Using the same food processor bowl, add the yellow bell pepper, red onion, cucumber, vinegar, hot pepper sauce, salt, white pepper and brown sugar, if using. Add about one-quarter of the pureed pineapple. Puree until smooth, then add the mixture to the remaining pineapple puree in the nonreactive bowl and stir to combine. Cover and refrigerate for 2 to 24 hours.
For the garnish, combine the red and green bell peppers, cucumber, jalapeno pepper and cilantro, if using, in a medium bowl; mix well.
To assemble, stir pineapple juice, 1 tablespoon at a time, into the pureed gazpacho to reach the desired consistency. Taste and adjust seasoning as needed.
Divide among individual bowls; top each portion with the pepper garnish. Serve immediately.

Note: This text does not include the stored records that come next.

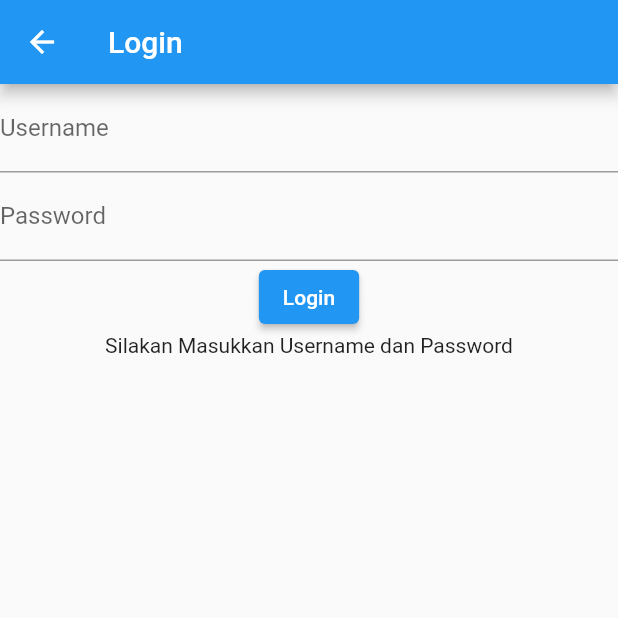
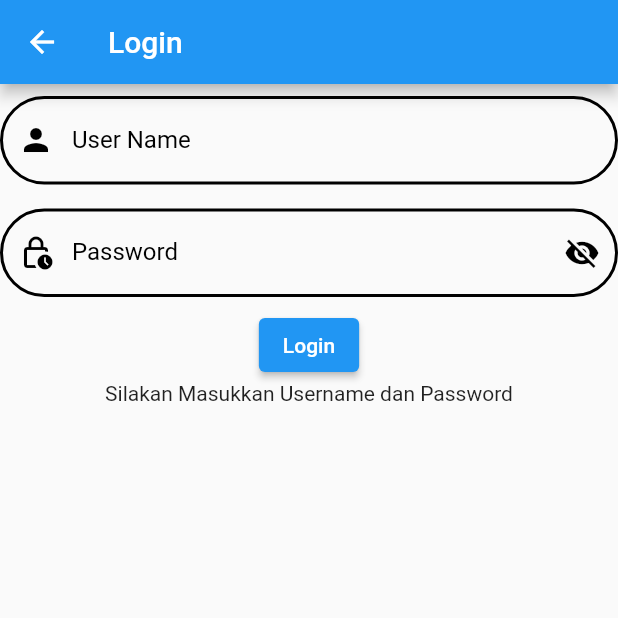
Before and after one commit to ptmodernland/Flutter-Modernland-SignFlow, a Flutter app: the LoginNewPage screen opened directly, on a phone screen of 412 x 824 dp, the top half of it. Run offline on Flutter 3.47's test engine with Material 2 defaults, Android fonts, the phone set to English and light mode, and no system bars; our stand-ins replace device_info_plus, flutter_bloc, google_fonts, quickalert, shared_preferences; missing offline and left inert: dart_ipify; accounts and stored records are empty.

Commit message:
add custom_text_input.dart fix login UI.

```diff
--- a/lib/main.dart
+++ b/lib/main.dart
@@ -18,6 +18,10 @@ class MyApp extends StatelessWidget {
     return MaterialApp(
       color: Colors.black,
       debugShowCheckedModeBanner: false,
+
+      theme: ThemeData(
+        primaryColor: Colors.black, // Change this to your desired color
+      ),
       home: SplashScreenPage(),
     );
   }
--- a/lib/pages/login_new_page.dart
+++ b/lib/pages/login_new_page.dart
@@ -3,6 +3,7 @@ import 'package:bwa_cozy/bloc/login/login_event.dart';
 import 'package:bwa_cozy/bloc/login/login_payload.dart';
 import 'package:bwa_cozy/bloc/login/login_state.dart';
 import 'package:bwa_cozy/repos/login_repository.dart';
+import 'package:bwa_cozy/widget/core/custom_text_input.dart';
 import 'package:flutter/material.dart';
 import 'package:flutter_bloc/flutter_bloc.dart';
 
@@ -27,14 +28,31 @@ class _LoginNewPageState extends State<LoginNewPage> {
         create: (context) => loginBloc,
         child: Column(
           children: [
-            TextField(
-              controller: usernameController,
-              decoration: InputDecoration(labelText: 'Username'),
+            CustomTextInput(
+              textEditController: usernameController,
+              hintTextString: 'Enter User name',
+              inputType: InputType.Default,
+              enableBorder: true,
+              themeColor: Theme.of(context).primaryColor,
+              cornerRadius: 48.0,
+              maxLength: 24,
+              prefixIcon: Icon(Icons.person, color: Theme.of(context).primaryColor),
+              textColor: Colors.black,
+              errorMessage: 'User name cannot be empty',
+              labelText: 'User Name',
             ),
-            TextField(
-              controller: passwordController,
-              decoration: InputDecoration(labelText: 'Password'),
-              obscureText: true,
+            CustomTextInput(
+              textEditController: passwordController,
+              hintTextString: 'Enter User name',
+              inputType: InputType.Password,
+              enableBorder: true,
+              themeColor: Theme.of(context).primaryColor,
+              cornerRadius: 48.0,
+              maxLength: 24,
+              prefixIcon: Icon(Icons.lock_clock_outlined, color: Theme.of(context).primaryColor),
+              textColor: Colors.black,
+              errorMessage: 'Password cant be empty',
+              labelText: 'Password',
             ),
             ElevatedButton(
               onPressed: () {
--- /dev/null
+++ b/lib/widget/core/custom_text_input.dart
@@ -0,0 +1,260 @@
+
+
+import 'package:bwa_cozy/widget/core/masked_input_formattor.dart';
+import 'package:flutter/material.dart';
+import 'package:flutter/services.dart';
+
+
+class CustomTextInput extends StatefulWidget {
+
+  const CustomTextInput({
+    this.hintTextString = '',
+    this.textValidator = null,
+    this.textEditController = null,
+    this.inputType = InputType.Default,
+    this.enableBorder = true,
+    required this.themeColor,
+    this.cornerRadius = 12.0,
+    this.maxLength = 12,
+    this.prefixIcon  = null,
+    this.textColor = null,
+    this.errorMessage = '',
+    this.labelText = '',
+  });
+
+  // ignore: prefer_typing_uninitialized_variables
+  final FormFieldValidator? textValidator;
+  final hintTextString;
+  final TextEditingController? textEditController;
+  final InputType inputType;
+  final bool enableBorder;
+  final Color themeColor;
+  final double cornerRadius;
+  final int maxLength;
+  final Widget? prefixIcon;
+  final Color? textColor;
+  final String errorMessage;
+  final String labelText;
+
+  @override
+  _CustomTextInputState createState() => _CustomTextInputState();
+}
+
+// input text state
+class _CustomTextInputState extends State<CustomTextInput> {
+  bool _isValidate = true;
+  String validationMessage = '';
+  bool visibility = false;
+  int oldTextSize = 0;
+
+  // build method for UI rendering
+  @override
+  Widget build(BuildContext context) {
+    return Padding(
+      padding: const EdgeInsets.symmetric(horizontal: 0, vertical: 8.0),
+      child: TextFormField(
+        controller: widget.textEditController,
+        validator: widget.textValidator,
+        decoration: InputDecoration(
+          hintText: widget.hintTextString as String,
+          errorText: _isValidate ? null : validationMessage,
+          counterText: '',
+          border: getBorder(),
+          enabledBorder: widget.enableBorder ? getBorder() : InputBorder.none,
+          focusedBorder: widget.enableBorder ? getBorder() : InputBorder.none,
+          labelText: widget.labelText ?? widget.hintTextString as String,
+          labelStyle: getTextStyle(),
+          prefixIcon: widget.prefixIcon ?? getPrefixIcon(),
+          suffixIcon: getSuffixIcon(),
+        ),
+        onChanged: checkValidation,
+        keyboardType: getInputType(),
+        obscureText: widget.inputType == InputType.Password && !visibility,
+        maxLength: widget.inputType == InputType.PaymentCard ? 19 : widget.maxLength ?? getMaxLength(),
+        style: TextStyle(
+          color: widget.textColor ?? Colors.black,
+        ),
+        inputFormatters: [getFormatter()],
+      ),
+    );
+  }
+
+  //get border of textinput filed
+  OutlineInputBorder getBorder() {
+    return OutlineInputBorder(
+      borderRadius: BorderRadius.all(Radius.circular(widget.cornerRadius ?? 12.0)),
+      borderSide: BorderSide(width: 2, color: widget.themeColor ?? Theme.of(context).primaryColor),
+      gapPadding: 2,
+    );
+  }
+
+  // formatter on basis of textinput type
+  TextInputFormatter getFormatter() {
+    if (widget.inputType == InputType.PaymentCard)
+      return MaskedTextInputFormatter(
+        mask: 'xxxx xxxx xxxx xxxx',
+        separator: ' ',
+      );
+    else
+      return TextInputFormatter.withFunction((oldValue, newValue) => newValue);
+  }
+
+  // text style for textinput
+  TextStyle getTextStyle() {
+    return TextStyle(color: widget.themeColor ?? Theme.of(context).primaryColor);
+  }
+
+  // input validations
+  void checkValidation(String textFieldValue) {
+    var runValidation = false;
+    if(runValidation){
+      if (widget.inputType == InputType.Default) {
+        //default
+        _isValidate = textFieldValue.isNotEmpty;
+        validationMessage = widget.errorMessage ?? 'Filed cannot be empty';
+      } else if (widget.inputType == InputType.Email) {
+        //email validation
+        _isValidate = RegExp(r"^[a-zA-Z0-9.a-zA-Z0-9.!#$%&'*+-/=?^_`{|}~]+@[a-zA-Z0-9]+\.[a-zA-Z]+").hasMatch(textFieldValue);
+        validationMessage = widget.errorMessage ?? 'Email is not valid';
+      } else if (widget.inputType == InputType.Number) {
+        //contact number validation
+        _isValidate = textFieldValue.length == widget.maxLength;
+        validationMessage = widget.errorMessage ?? 'Contact Number is not valid';
+      } else if (widget.inputType == InputType.Password) {
+        //password validation
+        _isValidate = RegExp(r'^(?=.*?[A-Z])(?=.*?[a-z])(?=.*?[0-9])(?=.*?[!@#\$&*~]).{8,}$').hasMatch(textFieldValue);
+        validationMessage = widget.errorMessage ?? 'Password is not valid';
+      } else if (widget.inputType == InputType.PaymentCard) {
+        //payment card validation
+        _isValidate = textFieldValue.length == 19;
+        validationMessage = widget.errorMessage ?? 'Card number is not correct';
+      }
+      oldTextSize = textFieldValue.length;
+    }
+
+    //change value in state
+    setState(() {});
+  }
+
+  // return input type for setting keyboard
+  TextInputType getInputType() {
+    switch (widget.inputType) {
+      case InputType.Default:
+        return TextInputType.text;
+        break;
+
+      case InputType.Email:
+        return TextInputType.emailAddress;
+        break;
+
+      case InputType.Number:
+        return TextInputType.number;
+        break;
+
+      case InputType.PaymentCard:
+        return TextInputType.number;
+        break;
+
+      default:
+        return TextInputType.text;
+        break;
+    }
+  }
+
+  // get max length of text
+  int getMaxLength() {
+    switch (widget.inputType) {
+      case InputType.Default:
+        return 36;
+        break;
+
+      case InputType.Email:
+        return 36;
+        break;
+
+      case InputType.Number:
+        return 10;
+        break;
+
+      case InputType.Password:
+        return 24;
+        break;
+
+      case InputType.PaymentCard:
+        return 19;
+        break;
+
+      default:
+        return 36;
+        break;
+    }
+  }
+
+  // get prefix Icon
+  Icon getPrefixIcon() {
+    switch (widget.inputType) {
+      case InputType.Default:
+        return Icon(
+          Icons.person,
+          color: widget.themeColor ?? Theme.of(context).primaryColor,
+        );
+        break;
+
+      case InputType.Email:
+        return Icon(
+          Icons.email,
+          color: widget.themeColor ?? Theme.of(context).primaryColor,
+        );
+        break;
+
+      case InputType.Number:
+        return Icon(
+          Icons.phone,
+          color: widget.themeColor ?? Theme.of(context).primaryColor,
+        );
+        break;
+
+      case InputType.Password:
+        return Icon(
+          Icons.lock,
+          color: widget.themeColor ?? Theme.of(context).primaryColor,
+        );
+        break;
+
+      case InputType.PaymentCard:
+        return Icon(
+          Icons.credit_card,
+          color: widget.themeColor ?? Theme.of(context).primaryColor,
+        );
+        break;
+
+      default:
+        return Icon(
+          Icons.person,
+          color: widget.themeColor ?? Theme.of(context).primaryColor,
+        );
+        break;
+    }
+  }
+
+  // get suffix icon
+  Widget getSuffixIcon() {
+    if (widget.inputType == InputType.Password) {
+      return IconButton(
+        onPressed: () {
+          visibility = !visibility;
+          setState(() {});
+        },
+        icon: Icon(
+          visibility ? Icons.visibility : Icons.visibility_off,
+          color: widget.themeColor ?? Theme.of(context).primaryColor,
+        ),
+      );
+    } else {
+      return const Opacity(opacity: 0, child: Icon(Icons.phone));
+    }
+  }
+}
+
+//input types
+enum InputType { Default, Email, Number, Password, PaymentCard }
--- /dev/null
+++ b/lib/widget/core/masked_input_formattor.dart
@@ -0,0 +1,30 @@
+import 'package:flutter/material.dart';
+import 'package:flutter/services.dart';
+
+class MaskedTextInputFormatter extends TextInputFormatter {
+  MaskedTextInputFormatter({
+    required this.mask,
+    required this.separator,
+  });
+
+  final String mask;
+  final String separator;
+
+  @override
+  TextEditingValue formatEditUpdate(TextEditingValue oldValue, TextEditingValue newValue) {
+    if (newValue.text.isNotEmpty) {
+      if (newValue.text.length > oldValue.text.length) {
+        if (newValue.text.length > mask.length) return oldValue;
+        if (newValue.text.length < mask.length && mask[newValue.text.length - 1] == separator) {
+          return TextEditingValue(
+            text: '${oldValue.text}$separator${newValue.text.substring(newValue.text.length - 1)}',
+            selection: TextSelection.collapsed(
+              offset: newValue.selection.end + 1,
+            ),
+          );
+        }
+      }
+    }
+    return newValue;
+  }
+}
```
Also changed, not shown: lib/pages/splash/splash_screen.dart (+71 -26 lines).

Makes 4 appetizer servings.
Note: The gazpacho needs to be refrigerated for at least 2 hours and no more than 24 hours. The flavor will improve with a day's refrigeration.
Nutritional information per serving: 110 calories, 2g protein, 28g carbohydrates, 0g fat, 0g saturated fat, 0mg cholesterol, 160mg sodium, 3g dietary fiber, 19g sugar.
Source: Adapted from Edible: A Celebration of Local Foods, by Tracey Rider and Carole Topalian (Wiley, 2010)